It is often said that when an international hockey event is held, Canada could put two teams in the tournament and each would have a shot at winning.
Such is the depth of Canada’s talent pool.
But what about the 2016 World Cup of Hockey? What about the fact Canada has a team, but also has half-stocked Team North America made up of Canadian and American players 23-and-under?
Is there enough talent left to put another team in play?
Here is my Team Canada II:
Martin Jones, San Jose Sharks: Emerged as a solid and capable starter with the Sharks last season after playing parts of two seasons with the Los Angeles Kings. Has 13 shutouts in 99 games.
Marc-Andre Fleury, Pittsburgh Penguins: Lost his job to young gun Matt Murray last season, but that doesn’t mean the 31-year-old Fleury is headed for the scrap heap. There are plenty of big saves left in his game.
Devan Dubnyk, Minnesota Wild: After bouncing around the NHL for a bit, Dubnyk has settled in as a trusted stopper with the Wild. He has registered back-to-back five shutout seasons in Minny.
P.K. Subban, Nashville Predators: If Team Canada doesn’t want the flamboyant defender, we’ll take him in a heartbeat.
Kris Letang, Pittsburgh Penguins: The NHL’s third leading scorer on defence (16 goals and 67 points in 76 games) is a welcome addition on Team Canada II.
Mark Giordano, Calgary Flames: The Flames captain was tied for second amongst defencemen in goals (21) and placed sixth in points (56) last season. The fact he is solid and dependable in his own zone is the icing on the cake.
Brent Seabrook, Chicago Blackhawks: This guy rarely gets the credit he deserves for being one of the best two-way defenders in the NHL.
Ryan Ellis, Nashville Predators: A big game player who continues to assert himself at both ends of the rink as a pro following a wonderfully successful junior career.
Dion Phaneuf, Ottawa Senators: Yes, Dion Phaneuf! As a bottom pair defender Phaneuf has the experience to succeed against bottom six forwards and would not look out of place on the second power play unit.

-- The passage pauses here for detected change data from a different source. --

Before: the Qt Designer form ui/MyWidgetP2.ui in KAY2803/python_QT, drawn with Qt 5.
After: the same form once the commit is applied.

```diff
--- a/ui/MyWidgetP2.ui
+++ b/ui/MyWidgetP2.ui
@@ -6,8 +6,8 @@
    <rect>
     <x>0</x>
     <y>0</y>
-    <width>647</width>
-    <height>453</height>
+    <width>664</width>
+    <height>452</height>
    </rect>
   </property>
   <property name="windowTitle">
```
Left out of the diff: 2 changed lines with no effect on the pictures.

Brian Campbell, Chicago Blackhawks: There is still enough gas in the tank for this skilled veteran to make an impact in a short tournament setting.
Jarome Iginla, Colorado Avalanche: Every team needs a captain and Iginla, who can still come through in the crunch, is Team Canada II’s leader.

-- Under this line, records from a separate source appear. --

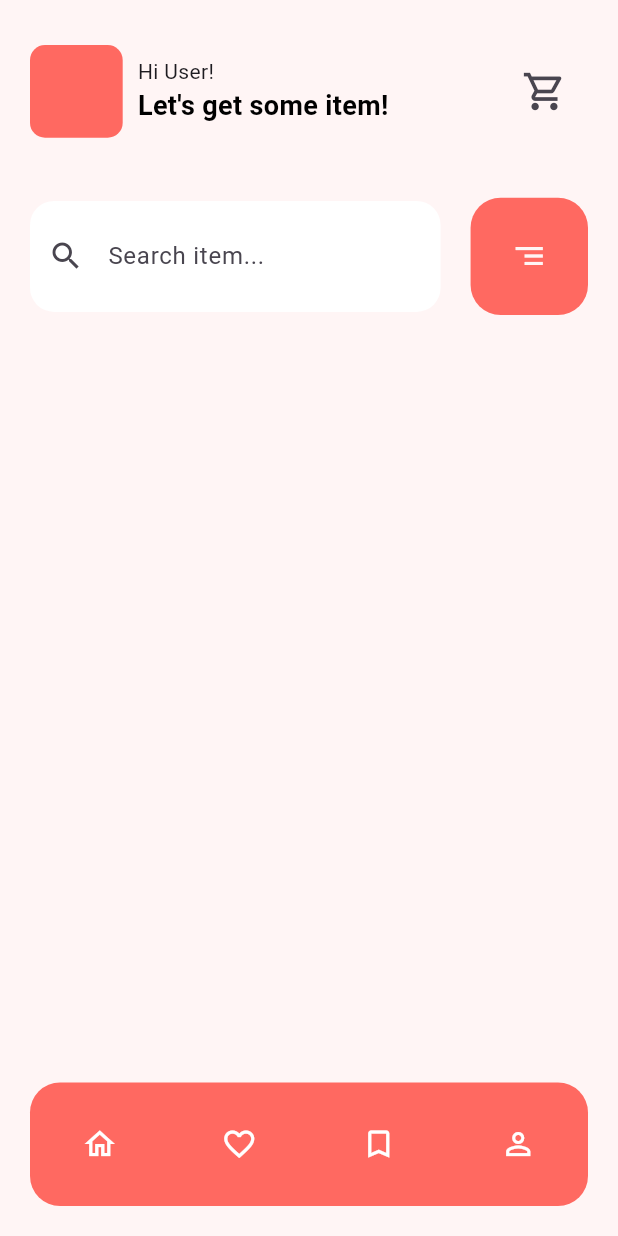
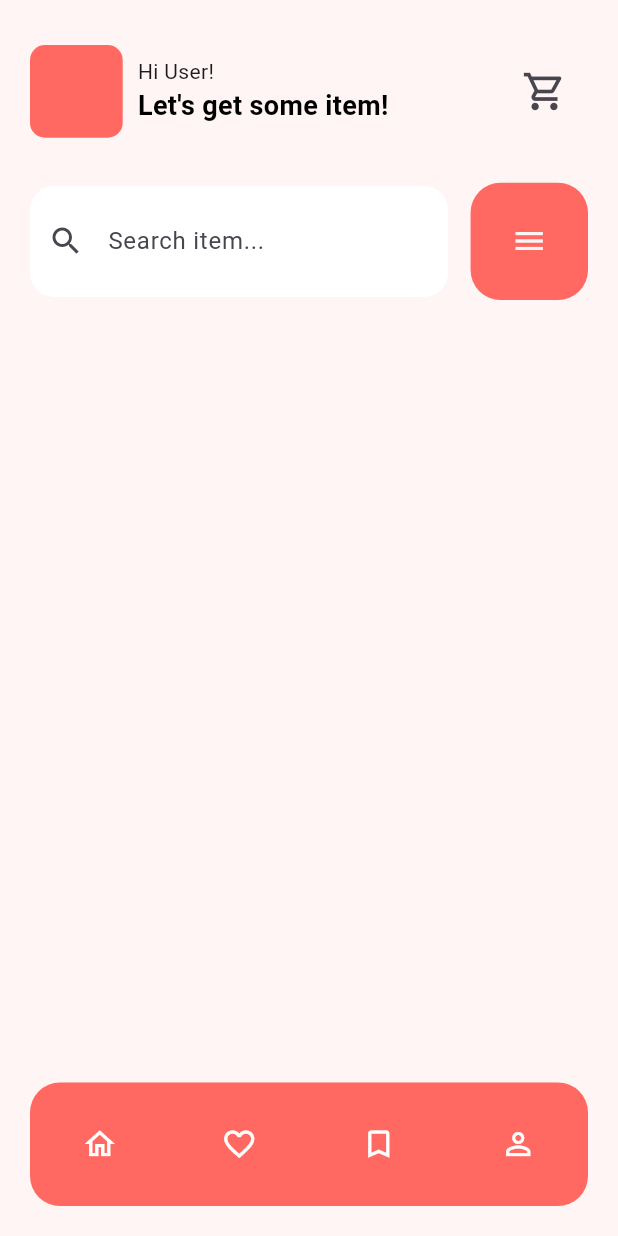
Before and after one commit to lolopindik/FruitShop, a Flutter app: the screen it shows after launch, on a phone screen of 412 x 824 dp. Run offline on Flutter 3.47's test engine with Material 3 defaults, Android fonts, the phone set to English and light mode, and no system bars.

Commit message:
include little fixes

```diff
--- a/lib/pages/home_page.dart
+++ b/lib/pages/home_page.dart
@@ -1,6 +1,7 @@
 import 'package:flutter/material.dart';
 import 'package:fruit_shop/preferences/app_theme.dart';
 import 'package:fruit_shop/widgets/bottom_bar.dart';
+import 'package:fruit_shop/widgets/filter.dart';
 import 'package:fruit_shop/widgets/searh.dart';
 
 class HomePage extends StatefulWidget {
@@ -20,7 +21,7 @@ class _HomePageState extends State<HomePage> {
         crossAxisAlignment: CrossAxisAlignment.start,
         children: <Widget>[
           Padding(
-            padding: const EdgeInsets.only(bottom: 30),
+            padding: const EdgeInsets.only(bottom: 20),
             child: Row(
               mainAxisAlignment: MainAxisAlignment.spaceBetween,
               children: <Widget>[
@@ -35,7 +36,21 @@ class _HomePageState extends State<HomePage> {
                     ),
                   ),
                 ),
-                buildSearchBar(context),
+                const Expanded(
+                  child: Padding(
+                    padding: EdgeInsets.only(left: 10),
+                    child: Column(
+                      crossAxisAlignment: CrossAxisAlignment.start,
+                      mainAxisSize: MainAxisSize.min,
+                      children: <Widget>[
+                        SizedBox(height: 30),
+                        Text("Hi User!"),
+                        Text("Let's get some item!",
+                            style: TextStyles.accountLabel),
+                      ],
+                    ),
+                  ),
+                ),
                 Padding(
                   padding: const EdgeInsets.only(right: 25, top: 30),
                   child: IconButton(
@@ -50,44 +65,12 @@ class _HomePageState extends State<HomePage> {
             padding: const EdgeInsets.symmetric(horizontal: 20, vertical: 10),
             child: Row(
               children: [
-                Expanded(
-                  child: TextField(
-                    decoration: InputDecoration(
-                      hintText: 'Search item...',
-                      border: OutlineInputBorder(
-                        borderRadius: BorderRadius.circular(16),
-                        borderSide: BorderSide.none,
-                      ),
-                      filled: true,
-                      fillColor: AppTheme.elemntsBackground,
-                      contentPadding: const EdgeInsets.symmetric(
-                          horizontal: 30,
-                          vertical: 25),
-                      prefixIcon: const Icon(Icons.search),
-                    ),
-                  ),
-                ),
-                const SizedBox(width: 20),
-                Container(
-                  height: MediaQuery.of(context).size.height * 0.095,
-                  width: MediaQuery.of(context).size.height * 0.095,
-                  decoration: BoxDecoration(
-                    color: AppTheme.mainColor,
-                    borderRadius: BorderRadius.circular(20),
-                  ),
-                  child: IconButton(
-                    onPressed: () {
-                      // Обработка нажатия на иконку меню
-                    },
-                    icon: const Icon(Icons.segment_outlined,
-                        color: AppTheme.sceletonBackground),
-                    iconSize: 24,
-                  ),
-                ),
+                buildSearchBar(context),
+                const SizedBox(width: 15),
+                buildfilter(context),
               ],
             ),
           ),
-          //next code put here
         ],
       ),
     );
--- a/lib/preferences/app_theme.dart
+++ b/lib/preferences/app_theme.dart
@@ -9,5 +9,6 @@ class AppTheme {
 }
 
 class TextStyles {
-  static const TextStyle firstLabel = TextStyle(fontSize: 18, color: Colors.black, fontWeight: FontWeight.bold);
+  static const TextStyle accountLabel = TextStyle(fontSize: 18, color: Colors.black, fontWeight: FontWeight.bold);
+  static const TextStyle itemLabel = TextStyle(fontSize: 24, color: AppTheme.labelText, fontWeight: FontWeight.bold);
 }
--- /dev/null
+++ b/lib/widgets/filter.dart
@@ -0,0 +1,20 @@
+import 'package:flutter/material.dart';
+import 'package:fruit_shop/preferences/app_theme.dart';
+
+Widget buildfilter(BuildContext context) {
+  return Container(
+    height: MediaQuery.of(context).size.height * 0.095,
+    width: MediaQuery.of(context).size.height * 0.095,
+    decoration: BoxDecoration(
+      color: AppTheme.mainColor,
+      borderRadius: BorderRadius.circular(20),
+    ),
+    child: IconButton(
+      onPressed: () {
+        // Обработка нажатия на иконку меню
+      },
+      icon: const Icon(Icons.menu, color: AppTheme.sceletonBackground),
+      iconSize: 24,
+    ),
+  );
+}
--- a/lib/widgets/searh.dart
+++ b/lib/widgets/searh.dart
@@ -2,17 +2,19 @@ import 'package:flutter/material.dart';
 import 'package:fruit_shop/preferences/app_theme.dart';
 
 Widget buildSearchBar(BuildContext context) {
-  return const Expanded(
-    child: Padding(
-      padding: EdgeInsets.only(left: 10),
-      child: Column(
-        crossAxisAlignment: CrossAxisAlignment.start,
-        mainAxisSize: MainAxisSize.min,
-        children: <Widget>[
-          SizedBox(height: 30),
-          Text("Hi User!"),
-          Text("Let's get some item!", style: TextStyles.firstLabel),
-        ],
+  return Expanded(
+    child: TextField(
+      decoration: InputDecoration(
+        hintText: 'Search item...',
+        border: OutlineInputBorder(
+          borderRadius: BorderRadius.circular(16),
+          borderSide: BorderSide.none,
+        ),
+        filled: true,
+        fillColor: AppTheme.elemntsBackground,
+        contentPadding:
+            const EdgeInsets.symmetric(horizontal: 30, vertical: 25),
+        prefixIcon: const Icon(Icons.search),
       ),
     ),
   );
```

Corey Perry, Anaheim Ducks: Can’t quite figure out why he’s not on the main team, but veteran Perry is a welcome addition to Team Canada II.
Brendan Gallagher, Montreal Canadiens: He’ll be our answer to Team Canada’s Brad Marchand; a pesky energy player who can score. His enthusiasm is infectious, too.
Taylor Hall, New Jersey Devils: The odd man out in the Edmonton Oilers rebuild is a highly skilled and motivated scorer. You just know after being traded, Hall is determined to prove the Oilers made a mistake moving him.
Jason Spezza, Dallas Stars: Spezza is an excellent No. 2 center who rarely gets credit for his improved defensive play. Being strong in the faceoff circle is an added bonus.
Wayne Simmonds, Philadelphia Flyers: The gritty Simmonds is one of the most determined and had-to-play-against forwards in the NHL.
Max Domi, Arizona Coyotes: His enthusiasm, speed and offensive input, not to mention his ability to lead a team to a championship, are valuable assets.
Brayden Schenn, Philadelphia Flyers: The scrappy left winger would be a perfect third or fourth line winger who can move up the depth chart comfortably if needed.
Jeff Skinner, Carolina Hurricanes: Played a full season for the Hurricanes and led them in scoring last season. Skinner is a scoring threat every time he has the puck.
Justin Williams, Washington Capitals: There is something to be said for guys who are at their best in critical games and Williams, 34, is a difference maker when the game is on the line.
Tyler Toffoli, Los Angeles Kings: The 24-year-old Toffoli is on an upward trajectory and continues to become more and more important to the Kings. He has gone from 12 to 23 to 31 goals in the past three seasons.
Jordan Staal, Carolina Hurricanes: Staal is a valuable penalty-killer whose offensive potential continues to be alluring.
Patrick Sharp, Dallas Stars: The veteran left winger has settled into a secondary role with the Stars at 34 years old, but is still capable of lighting it up when pressed into a more demanding role.
Mike Keenan. In a short tournament setting a coach must be able to quickly get the attention of his players and get them to fall into line. Iron Mike is the man for the job and no, I do not believe he has softened with age. When the game is on the line, Keenan still rules with an iron fist.